Figure 1: Suomi-NPP VIIRS true color imagery from December 31st, 2019 (background) is overlaid with VIIRS “hot spot” data (red areas) showing fire locations, and OMPS Aerosol Index (orange areas) showing the transport of the smoke plume over the Tasmanian sea. Credit: NASA Disasters Program, Jean-Paul Vernier (NIA / NASA LaRC). Created using NASA Worldview. On New Year Eve 2019 a series of massive thunderstorms generated by devastating fires across the states of New South Wales and...
January 14, 2020
This image was taken on Jan. 13, 2020 by NOAA/NASA's Suomi NPP satellite. The image shows the fires in eastern Australia and using the VIIRS (Visible Infrared Imaging Radiometer Suite) several reflective bands have been introduced into the image to highli
NASA scientists using data from its NOAA/NASA Suomi NPP satellite, has traced the movement of the smoke coming off the Australian fires across the globe showing that it has circumnavigated the Earth. In an image created from data gathered by the Ozone Mapping and Profiler Suite (OMPS) Nadir Mapper on Suomi NPP, a black circle shows the smoke which had been traced from its origins coming back to the eastern region of Australia after having traveled around the world. Suomi NPP carries carry five science instruments and is the first satellite mission to address the challenge of acquiring a wide...
January 9, 2020
Satellite data from the OMPS-NM instrument is used to create an ultraviolet aerosol index to track the aerosols and smoke. Credits: NASA/Colin Seftor

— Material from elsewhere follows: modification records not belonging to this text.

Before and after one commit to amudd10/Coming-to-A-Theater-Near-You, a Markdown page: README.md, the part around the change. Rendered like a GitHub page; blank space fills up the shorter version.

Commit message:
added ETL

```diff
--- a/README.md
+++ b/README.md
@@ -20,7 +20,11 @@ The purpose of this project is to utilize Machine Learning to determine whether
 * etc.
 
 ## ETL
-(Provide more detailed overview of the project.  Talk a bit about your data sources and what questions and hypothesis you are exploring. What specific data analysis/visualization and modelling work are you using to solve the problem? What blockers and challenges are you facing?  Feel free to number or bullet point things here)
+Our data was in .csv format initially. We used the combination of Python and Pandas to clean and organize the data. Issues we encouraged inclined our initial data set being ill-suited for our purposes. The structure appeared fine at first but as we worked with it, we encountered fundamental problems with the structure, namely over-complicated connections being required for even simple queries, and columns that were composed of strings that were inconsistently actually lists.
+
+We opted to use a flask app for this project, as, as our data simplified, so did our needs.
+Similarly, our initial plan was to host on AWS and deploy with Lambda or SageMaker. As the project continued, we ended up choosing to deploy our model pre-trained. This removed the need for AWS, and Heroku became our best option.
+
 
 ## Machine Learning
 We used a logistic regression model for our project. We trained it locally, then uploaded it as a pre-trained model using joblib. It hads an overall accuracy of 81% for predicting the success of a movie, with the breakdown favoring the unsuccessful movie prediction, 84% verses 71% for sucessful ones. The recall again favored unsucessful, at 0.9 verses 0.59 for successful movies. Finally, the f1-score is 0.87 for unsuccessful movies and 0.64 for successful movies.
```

Satellite data from the OMPS-NM instrument is used to create an ultraviolet aerosol index to track the aerosols and smoke. Credits: NASA/Colin Seftor A fleet of NASA satellites working together has been analyzing the aerosols and smoke from the massive fires burning in Australia. The fires in Australia are not just causing devastation locally. The unprecedented conditions that include searing heat combined with historic dryness, have led to the formation of an unusually large number...